Beijing's recent announcement that it has enough room to ease monetary policy is sending mixed signals about its stance on the property market, says a market watcher who sees an increase in liquidity working against curbs introduced to cool the real estate sector.
"There is a major conflict of signals coming out of the Chinese authorities at the moment," Peter Churchouse, Chairman of property investment firm Portwood Capital, told CNBC on Tuesday.
"On the one hand you've got the central government saying we're going to keep these controls in place, we're going to keep a tight reign on property prices and then on the other hand you see them talking about easing the [banks] reserve ratio requirement," he said.
Churchouse adds that every 50 basis point cut in the reserve ratio pumps "several hundred billion yuan" into lending markets, which will in turn boost housing prices.
Beijing has, however, reiterated several times that it will keep the curbs on property ownershipand lending in tact, with People's Bank of China Governor Zhou Xiaochuan saying on Monday that the government was not using RRR cuts to boost the property sector.

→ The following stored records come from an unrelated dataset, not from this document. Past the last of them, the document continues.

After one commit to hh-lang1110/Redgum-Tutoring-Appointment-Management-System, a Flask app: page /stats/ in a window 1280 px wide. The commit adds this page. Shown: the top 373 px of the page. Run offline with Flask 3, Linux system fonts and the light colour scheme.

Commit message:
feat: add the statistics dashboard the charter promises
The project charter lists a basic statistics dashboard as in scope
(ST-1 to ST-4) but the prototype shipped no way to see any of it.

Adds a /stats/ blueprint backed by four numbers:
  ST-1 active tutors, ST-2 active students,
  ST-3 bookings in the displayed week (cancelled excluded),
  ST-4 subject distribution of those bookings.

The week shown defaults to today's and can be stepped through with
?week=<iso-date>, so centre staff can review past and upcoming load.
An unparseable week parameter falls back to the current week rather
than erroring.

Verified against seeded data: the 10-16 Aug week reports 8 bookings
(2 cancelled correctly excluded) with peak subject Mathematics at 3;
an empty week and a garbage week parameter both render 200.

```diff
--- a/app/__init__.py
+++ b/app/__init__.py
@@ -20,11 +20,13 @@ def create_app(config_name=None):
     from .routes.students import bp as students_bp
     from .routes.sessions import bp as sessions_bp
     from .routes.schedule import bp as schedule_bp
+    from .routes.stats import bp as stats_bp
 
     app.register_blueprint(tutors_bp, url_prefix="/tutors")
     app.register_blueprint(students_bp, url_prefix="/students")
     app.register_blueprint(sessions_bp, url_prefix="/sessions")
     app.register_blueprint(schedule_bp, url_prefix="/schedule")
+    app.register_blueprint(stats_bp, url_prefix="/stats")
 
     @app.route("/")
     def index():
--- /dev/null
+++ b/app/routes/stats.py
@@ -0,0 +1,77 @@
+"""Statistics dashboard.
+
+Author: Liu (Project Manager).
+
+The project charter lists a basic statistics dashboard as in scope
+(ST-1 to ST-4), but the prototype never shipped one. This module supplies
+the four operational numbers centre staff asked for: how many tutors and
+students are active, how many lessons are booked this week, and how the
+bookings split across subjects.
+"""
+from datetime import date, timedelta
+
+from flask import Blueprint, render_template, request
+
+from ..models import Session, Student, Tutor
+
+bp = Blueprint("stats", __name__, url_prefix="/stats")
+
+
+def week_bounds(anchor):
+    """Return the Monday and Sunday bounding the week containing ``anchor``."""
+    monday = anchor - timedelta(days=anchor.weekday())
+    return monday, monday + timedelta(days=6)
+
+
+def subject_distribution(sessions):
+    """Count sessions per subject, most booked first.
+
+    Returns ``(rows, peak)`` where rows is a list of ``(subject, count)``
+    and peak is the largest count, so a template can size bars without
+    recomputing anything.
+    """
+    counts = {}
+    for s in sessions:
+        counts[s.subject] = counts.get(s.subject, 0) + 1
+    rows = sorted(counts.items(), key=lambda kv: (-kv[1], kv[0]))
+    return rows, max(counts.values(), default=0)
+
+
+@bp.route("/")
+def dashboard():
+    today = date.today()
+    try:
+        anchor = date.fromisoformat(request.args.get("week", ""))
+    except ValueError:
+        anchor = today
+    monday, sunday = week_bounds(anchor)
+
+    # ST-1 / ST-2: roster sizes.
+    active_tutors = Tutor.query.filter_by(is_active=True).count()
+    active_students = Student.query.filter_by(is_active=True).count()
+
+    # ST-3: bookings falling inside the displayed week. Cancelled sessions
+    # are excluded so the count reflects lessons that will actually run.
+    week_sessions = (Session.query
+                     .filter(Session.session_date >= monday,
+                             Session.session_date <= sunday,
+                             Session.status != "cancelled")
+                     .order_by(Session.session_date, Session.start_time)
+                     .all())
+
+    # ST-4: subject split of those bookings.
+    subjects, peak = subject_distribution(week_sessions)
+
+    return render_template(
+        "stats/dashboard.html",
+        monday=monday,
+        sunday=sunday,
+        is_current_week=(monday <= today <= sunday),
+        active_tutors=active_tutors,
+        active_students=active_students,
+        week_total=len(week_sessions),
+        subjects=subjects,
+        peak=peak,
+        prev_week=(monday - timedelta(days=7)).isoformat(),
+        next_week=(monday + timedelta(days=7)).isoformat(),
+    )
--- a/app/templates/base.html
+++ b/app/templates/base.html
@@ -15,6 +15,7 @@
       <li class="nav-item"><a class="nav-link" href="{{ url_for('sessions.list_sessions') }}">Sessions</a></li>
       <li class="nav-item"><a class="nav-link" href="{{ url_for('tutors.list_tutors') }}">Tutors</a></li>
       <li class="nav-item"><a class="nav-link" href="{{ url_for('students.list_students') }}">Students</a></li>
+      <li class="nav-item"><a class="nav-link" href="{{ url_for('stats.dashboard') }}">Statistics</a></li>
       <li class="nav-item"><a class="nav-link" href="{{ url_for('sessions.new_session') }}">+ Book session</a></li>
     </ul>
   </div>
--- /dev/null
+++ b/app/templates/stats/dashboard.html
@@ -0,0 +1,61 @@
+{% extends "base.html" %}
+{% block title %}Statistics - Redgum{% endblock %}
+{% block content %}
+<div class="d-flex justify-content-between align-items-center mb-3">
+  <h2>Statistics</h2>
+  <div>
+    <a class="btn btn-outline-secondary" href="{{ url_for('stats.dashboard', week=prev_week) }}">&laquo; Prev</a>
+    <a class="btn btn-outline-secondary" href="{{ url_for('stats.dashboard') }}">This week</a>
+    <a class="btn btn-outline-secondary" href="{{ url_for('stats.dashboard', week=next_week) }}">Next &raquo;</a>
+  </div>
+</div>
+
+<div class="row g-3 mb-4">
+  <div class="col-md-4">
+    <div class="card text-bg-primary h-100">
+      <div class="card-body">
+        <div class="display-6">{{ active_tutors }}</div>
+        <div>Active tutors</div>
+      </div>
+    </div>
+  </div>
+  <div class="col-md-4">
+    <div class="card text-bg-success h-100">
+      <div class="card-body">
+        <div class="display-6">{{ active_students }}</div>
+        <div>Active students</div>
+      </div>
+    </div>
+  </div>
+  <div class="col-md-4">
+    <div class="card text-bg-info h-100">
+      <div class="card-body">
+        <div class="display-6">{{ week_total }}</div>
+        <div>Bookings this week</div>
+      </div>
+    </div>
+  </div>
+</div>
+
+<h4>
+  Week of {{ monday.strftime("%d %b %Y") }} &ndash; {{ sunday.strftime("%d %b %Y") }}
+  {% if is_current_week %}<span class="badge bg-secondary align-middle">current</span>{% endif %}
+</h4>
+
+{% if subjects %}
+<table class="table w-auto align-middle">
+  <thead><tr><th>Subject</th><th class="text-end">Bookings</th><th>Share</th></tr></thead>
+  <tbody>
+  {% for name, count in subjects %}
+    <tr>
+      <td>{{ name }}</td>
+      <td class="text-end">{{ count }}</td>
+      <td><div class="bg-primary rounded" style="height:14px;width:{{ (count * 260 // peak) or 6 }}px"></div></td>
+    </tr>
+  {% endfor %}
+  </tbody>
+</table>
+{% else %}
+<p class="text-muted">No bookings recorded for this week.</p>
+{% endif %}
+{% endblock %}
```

Alistair Thornton, China Economist at IHS Global Insight adds that, "The government has signaled time and time again, they want prices to pull down to what is known as a reasonable level. It's [however] unclear what reasonable is."
Further adding to the market's uncertainty was the announcement by China's big four banks earlier this month that they would accelerate loan approvals for both property developers and first-time homebuyers.
These factors together with the "ministry of housing saying real estate investment will go up 25 percent" in 2012, illustrate a big conflict in signals from Chinese authorities, says Churchouse.